On Day 26, this is our prayer: Spirit, let us walk with you. 

When we first open our eyes in the morning, let this be our prayer: “Holy Spirit, help me walk with you today.” This can be a daily practice, and helps centre us as we wake. We can lay for a moment and think of our day coming, inviting the Holy Spirit to lead us as we go.

By purposing to walk by the Spirit, we are reminded that God is always with us, as the One who is in us. This helps us acknowledge God’s presence, even during difficult or boring moments.

Walking by the Spirit also keeps us attentive to ways he is working, inviting us into people’s lives, asking us to pray, challenging us to witness, convicting us of sin or neglect, and calling us to keep up as he moves forward. By keeping this prayer before us, we are more ready than ever to respond to his still, small voice.

The promise in Galatians 5:16 is clear: by walking in the Spirit, we are able to live the life God has given us. “So I say, walk by the Spirit, and you will not gratify the desires of the flesh.” Instead of living for ourselves, we can live for each other. Rather than doing what feels right but destroys relationships, we can do what is right, and see our relationships flourish (see Galatians 5:19-26 for more). What a powerful promise.

So, that’s our prayer challenge for today.

Holy Spirit, may we walk in you today. Grow in us your fruit, which are not only signs of life but also bringers of life to all who are around us. And as we read in Galatians 5:25, “Since we live by the Spirit, let us keep in step with the Spirit.” That is our prayer today: may we keep in step with you. Amen. 

 

Talk with Jesus from a Gospel Story: Day 25 and Imaginative Prayer

What would it have been like to bump into Jesus along a dusty road in Galilee? Can you imagine the setting of the picnic by the lake, when Jesus multiplied the loaves and fish? Are you able to envision the dust filling the room when four guys tore off the roof to let their paralyzed friend down in front of Jesus?

And then, right at that moment in the story, Jesus turns and locks eyes with you. He smiles. What do you say?

Today’s challenge is to talk with Jesus, right from the middle of a gospel story. Through the use of our imagination, we will find ourselves near Jesus, and sharing with him our questions, our thoughts, our heart.

Here’s how we do it.

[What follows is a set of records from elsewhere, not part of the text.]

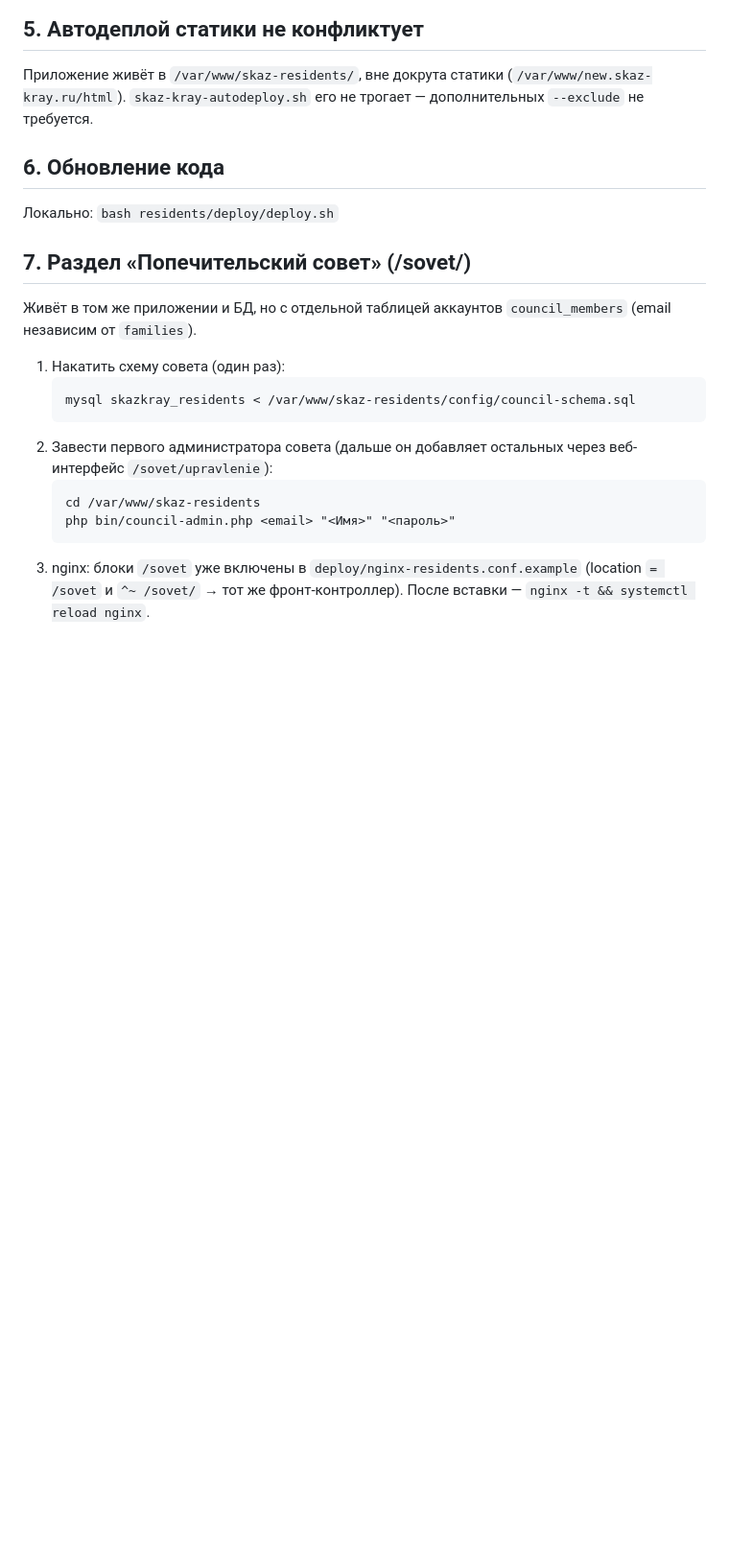
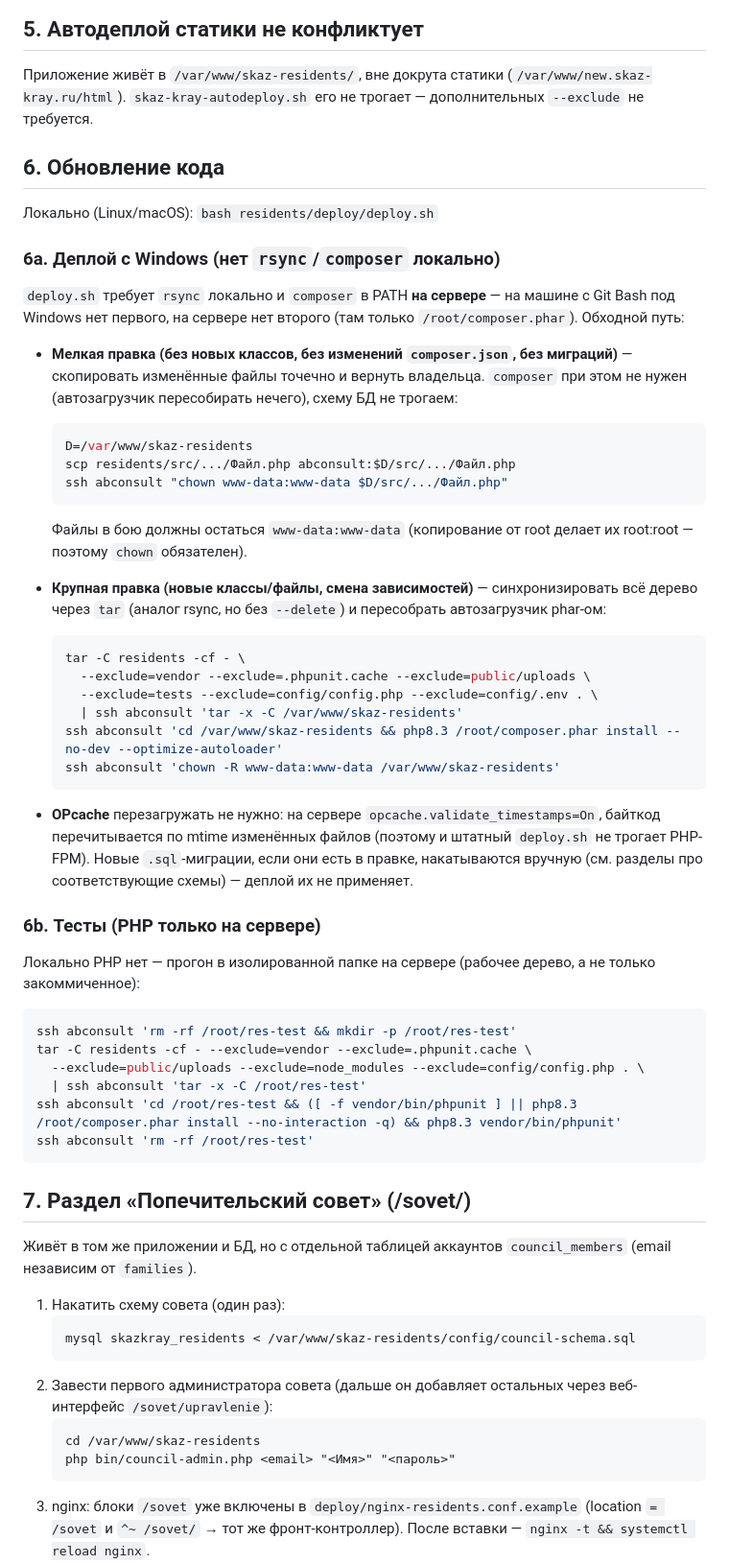
Before and after one commit to digistaff-team/skaz-kray-astro, a Markdown page: residents/deploy/README.md, the part around the change. Shown at 96% size. Rendered like a GitHub page; blank space fills up the shorter version.

Commit message:
docs(residents): памятка по деплою с Windows (scp/tar вместо rsync) и прогону тестов
Штатный deploy.sh требует rsync локально и composer в PATH на сервере — под
Windows/Git Bash нет ни того, ни другого. Зафиксированы обходные пути: точечный
scp для мелких правок (с обязательным chown www-data), tar+composer.phar для
крупных, заметка про OPcache validate_timestamps и прогон phpunit на сервере.

Co-Authored-By: Claude Opus 4.8 (1M context) <noreply@anthropic.com>

````diff
--- a/residents/deploy/README.md
+++ b/residents/deploy/README.md
@@ -41,7 +41,52 @@ nginx -t && systemctl reload nginx
 дополнительных `--exclude` не требуется.
 
 ## 6. Обновление кода
-Локально: `bash residents/deploy/deploy.sh`
+Локально (Linux/macOS): `bash residents/deploy/deploy.sh`
+
+### 6a. Деплой с Windows (нет `rsync`/`composer` локально)
+`deploy.sh` требует `rsync` локально и `composer` в PATH **на сервере** — на
+машине с Git Bash под Windows нет первого, на сервере нет второго (там только
+`/root/composer.phar`). Обходной путь:
+
+- **Мелкая правка (без новых классов, без изменений `composer.json`, без миграций)** —
+  скопировать изменённые файлы точечно и вернуть владельца. `composer` при этом
+  не нужен (автозагрузчик пересобирать нечего), схему БД не трогаем:
+  ```bash
+  D=/var/www/skaz-residents
+  scp residents/src/.../Файл.php abconsult:$D/src/.../Файл.php
+  ssh abconsult "chown www-data:www-data $D/src/.../Файл.php"
+  ```
+  Файлы в бою должны остаться `www-data:www-data` (копирование от root делает их
+  root:root — поэтому `chown` обязателен).
+
+- **Крупная правка (новые классы/файлы, смена зависимостей)** — синхронизировать
+  всё дерево через `tar` (аналог rsync, но без `--delete`) и пересобрать
+  автозагрузчик phar-ом:
+  ```bash
+  tar -C residents -cf - \
+    --exclude=vendor --exclude=.phpunit.cache --exclude=public/uploads \
+    --exclude=tests --exclude=config/config.php --exclude=config/.env . \
+    | ssh abconsult 'tar -x -C /var/www/skaz-residents'
+  ssh abconsult 'cd /var/www/skaz-residents && php8.3 /root/composer.phar install --no-dev --optimize-autoloader'
+  ssh abconsult 'chown -R www-data:www-data /var/www/skaz-residents'
+  ```
+
+- **OPcache** перезагружать не нужно: на сервере `opcache.validate_timestamps=On`,
+  байткод перечитывается по mtime изменённых файлов (поэтому и штатный `deploy.sh`
+  не трогает PHP-FPM). Новые `.sql`-миграции, если они есть в правке, накатываются
+  вручную (см. разделы про соответствующие схемы) — деплой их не применяет.
+
+### 6b. Тесты (PHP только на сервере)
+Локально PHP нет — прогон в изолированной папке на сервере (рабочее дерево, а не
+только закоммиченное):
+```bash
+ssh abconsult 'rm -rf /root/res-test && mkdir -p /root/res-test'
+tar -C residents -cf - --exclude=vendor --exclude=.phpunit.cache \
+  --exclude=public/uploads --exclude=node_modules --exclude=config/config.php . \
+  | ssh abconsult 'tar -x -C /root/res-test'
+ssh abconsult 'cd /root/res-test && ([ -f vendor/bin/phpunit ] || php8.3 /root/composer.phar install --no-interaction -q) && php8.3 vendor/bin/phpunit'
+ssh abconsult 'rm -rf /root/res-test'
+```
 
 ## 7. Раздел «Попечительский совет» (/sovet/)
 Живёт в том же приложении и БД, но с отдельной таблицей аккаунтов
````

  1. Pick a gospel story you find intriguing. There are many to choose from, ranging from Matthew through John. I hesitate to suggest any to you. If you aren’t able to pick a story within a few minutes, simply turn to the early chapters in Mark, and find one there.
  2. Taking the story you’ve chosen, read it through several times. And as you do, focus on the details. What are you told about the location, the setting, the time of day? Who is there? What is happening? What just happened before this story? What is the emotional mood within the story (are people upset? concerned? joyful? confused?)? Soak in the story for a bit.
  3. Once the story has begun to solidify in your imagination, begin to walk around in it. Our imaginations are powerful. As you see this story take shape, look at it from different perspectives. Breathe deeply: what does it smell like? Listen carefully: what sounds to you hear? Is there food? What does it taste like? Press further into the scene to experience it imaginatively.
  4. Now that the scene of this story is familiar to you, where is Jesus? Look for Jesus within the story. Who is getting his attention? What is he doing? How are others reacting to him? What is his facial expression? What is he saying?
  5. And now, imagine Jesus turning to look at you. He smiles, and then walks over, eyes never leaving yours. As he comes up to you, he asks, “How are you, friend?”  What do you say?
  6. Here is where you have a conversation with Jesus. Perhaps you both find a more comfortable place to sit together, or you take a walk down the lane. Maybe you are already sitting, and Jesus joins you on a patch of grass. See it all unfold, and then just talk to him. Talk to him, and as you do, imagine his eyes, attentive, listening, focused, warm. He is fully fixed on you, his beloved friend. Open your heart and share with him all that you are thinking and feeling and wondering.
  7. When you are done your conversation, imagine it finishing naturally. Perhaps someone else came and needed Jesus’ attention, too. Maybe a child of yours came close and asked for your help. Or you both had somewhere else to be.  Finish as you would a conversation with any dear friend–with a hug, a handshake, a few quick words, a farewell.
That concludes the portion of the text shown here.